_Problem details:_ Pictures must be dropped from the copy of the entries below; all else is returned exactly.
Information section start
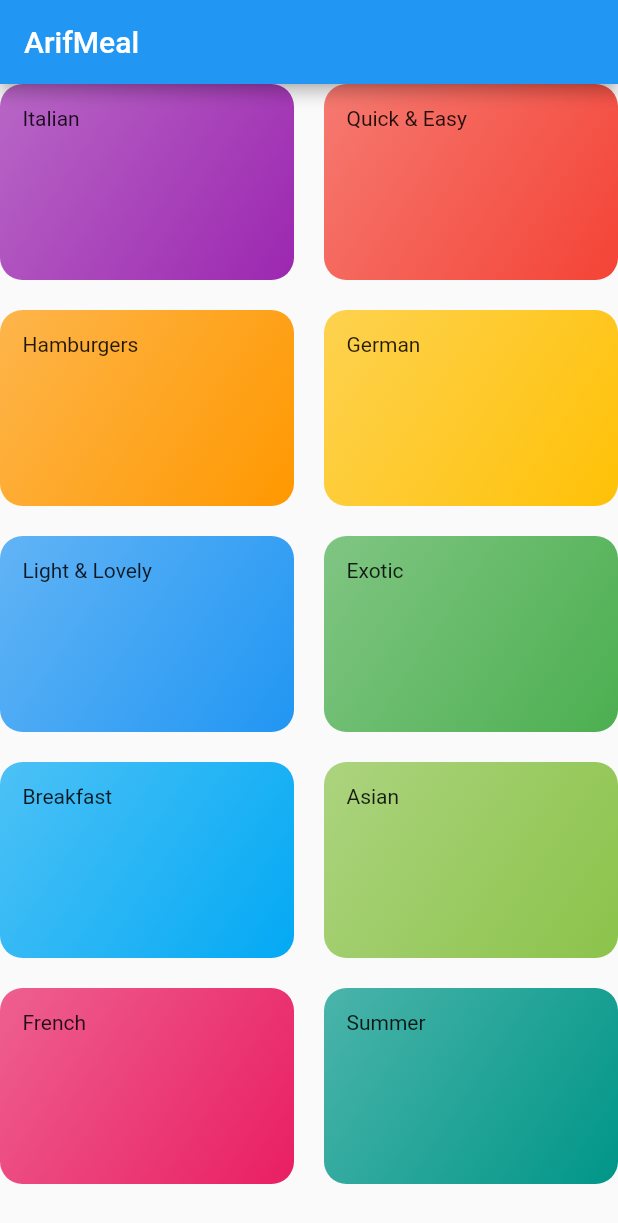
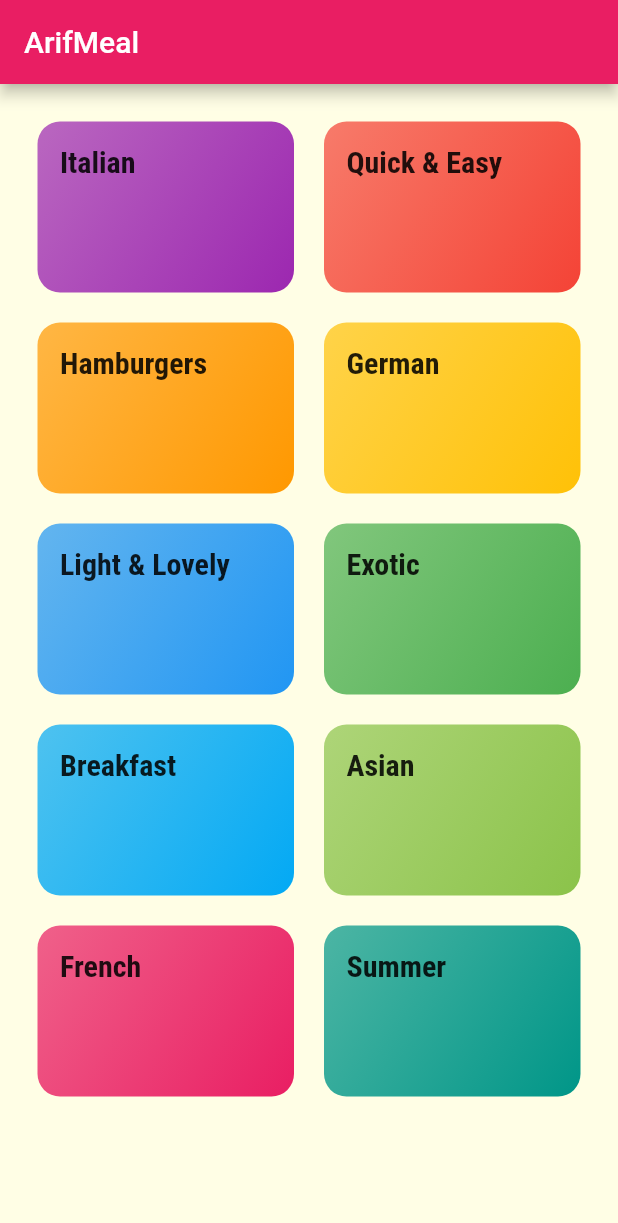
Before and after one commit to isnancahyadi/meals_app, a Flutter app: the screen it shows after launch, on a phone screen of 412 x 824 dp. Shown: the top 1223 px of the screen. Run offline on Flutter 3.47's test engine with Material 2 defaults, Android fonts, the phone set to English and light mode, and no system bars.

Commit message:
add fonts and styling & theming app

```diff
--- a/lib/categories_screen.dart
+++ b/lib/categories_screen.dart
@@ -10,6 +10,7 @@ class CategoriesScreen extends StatelessWidget {
         title: const Text('ArifMeal'),
       ),
       body: GridView(
+        padding: const EdgeInsets.all(25),
         children: DUMMY_CATEGORIES
             .map(
               (catData) => CategoryItem(
--- a/lib/category_item.dart
+++ b/lib/category_item.dart
@@ -10,7 +10,10 @@ class CategoryItem extends StatelessWidget {
   Widget build(BuildContext context) {
     return Container(
       padding: const EdgeInsets.all(15),
-      child: Text(title),
+      child: Text(
+        title,
+        style: Theme.of(context).textTheme.titleMedium,
+      ),
       decoration: BoxDecoration(
         gradient: LinearGradient(
           colors: [color.withOpacity(0.7), color],
--- a/lib/main.dart
+++ b/lib/main.dart
@@ -9,8 +9,18 @@ class MyApp extends StatelessWidget {
     return MaterialApp(
       title: 'ArifMeals',
       theme: ThemeData(
-        primarySwatch: Colors.blue,
-      ),
+          primarySwatch: Colors.pink,
+          accentColor: Colors.amber,
+          canvasColor: Color.fromRGBO(255, 254, 229, 1),
+          fontFamily: 'Raleway',
+          textTheme: ThemeData.light().textTheme.copyWith(
+                bodyLarge: TextStyle(color: Color.fromRGBO(20, 51, 51, 1)),
+                bodyMedium: TextStyle(color: Color.fromRGBO(20, 51, 51, 1)),
+                titleMedium: TextStyle(
+                    fontSize: 20,
+                    fontFamily: 'RobotoCondensed',
+                    fontWeight: FontWeight.bold),
+              )),
       home: CategoriesScreen(),
     );
   }
```
Also changed, not shown: pubspec.yaml (+17 -11 lines), assets/fonts/Raleway-Black.ttf (added), assets/fonts/Raleway-Bold.ttf (added), assets/fonts/Raleway-Regular.ttf (added), assets/fonts/RobotoCondensed-Bold.ttf (added), assets/fonts/RobotoCondensed-Italic.ttf (added), assets/fonts/RobotoCondensed-Light.ttf (added), assets/fonts/RobotoCondensed-Regular.ttf (added).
Information section end
_Answer for this exercise:_
Before and after one commit to isnancahyadi/meals_app, a Flutter app: the screen it shows after launch, on a phone screen of 412 x 824 dp. Shown: the top 1223 px of the screen. Run offline on Flutter 3.47's test engine with Material 2 defaults, Android fonts, the phone set to English and light mode, and no system bars.

Commit message:
add fonts and styling & theming app

```diff
--- a/lib/categories_screen.dart
+++ b/lib/categories_screen.dart
@@ -10,6 +10,7 @@ class CategoriesScreen extends StatelessWidget {
         title: const Text('ArifMeal'),
       ),
       body: GridView(
+        padding: const EdgeInsets.all(25),
         children: DUMMY_CATEGORIES
             .map(
               (catData) => CategoryItem(
--- a/lib/category_item.dart
+++ b/lib/category_item.dart
@@ -10,7 +10,10 @@ class CategoryItem extends StatelessWidget {
   Widget build(BuildContext context) {
     return Container(
       padding: const EdgeInsets.all(15),
-      child: Text(title),
+      child: Text(
+        title,
+        style: Theme.of(context).textTheme.titleMedium,
+      ),
       decoration: BoxDecoration(
         gradient: LinearGradient(
           colors: [color.withOpacity(0.7), color],
--- a/lib/main.dart
+++ b/lib/main.dart
@@ -9,8 +9,18 @@ class MyApp extends StatelessWidget {
     return MaterialApp(
       title: 'ArifMeals',
       theme: ThemeData(
-        primarySwatch: Colors.blue,
-      ),
+          primarySwatch: Colors.pink,
+          accentColor: Colors.amber,
+          canvasColor: Color.fromRGBO(255, 254, 229, 1),
+          fontFamily: 'Raleway',
+          textTheme: ThemeData.light().textTheme.copyWith(
+                bodyLarge: TextStyle(color: Color.fromRGBO(20, 51, 51, 1)),
+                bodyMedium: TextStyle(color: Color.fromRGBO(20, 51, 51, 1)),
+                titleMedium: TextStyle(
+                    fontSize: 20,
+                    fontFamily: 'RobotoCondensed',
+                    fontWeight: FontWeight.bold),
+              )),
       home: CategoriesScreen(),
     );
   }
```
Also changed, not shown: pubspec.yaml (+17 -11 lines), assets/fonts/Raleway-Black.ttf (added), assets/fonts/Raleway-Bold.ttf (added), assets/fonts/Raleway-Regular.ttf (added), assets/fonts/RobotoCondensed-Bold.ttf (added), assets/fonts/RobotoCondensed-Italic.ttf (added), assets/fonts/RobotoCondensed-Light.ttf (added), assets/fonts/RobotoCondensed-Regular.ttf (added).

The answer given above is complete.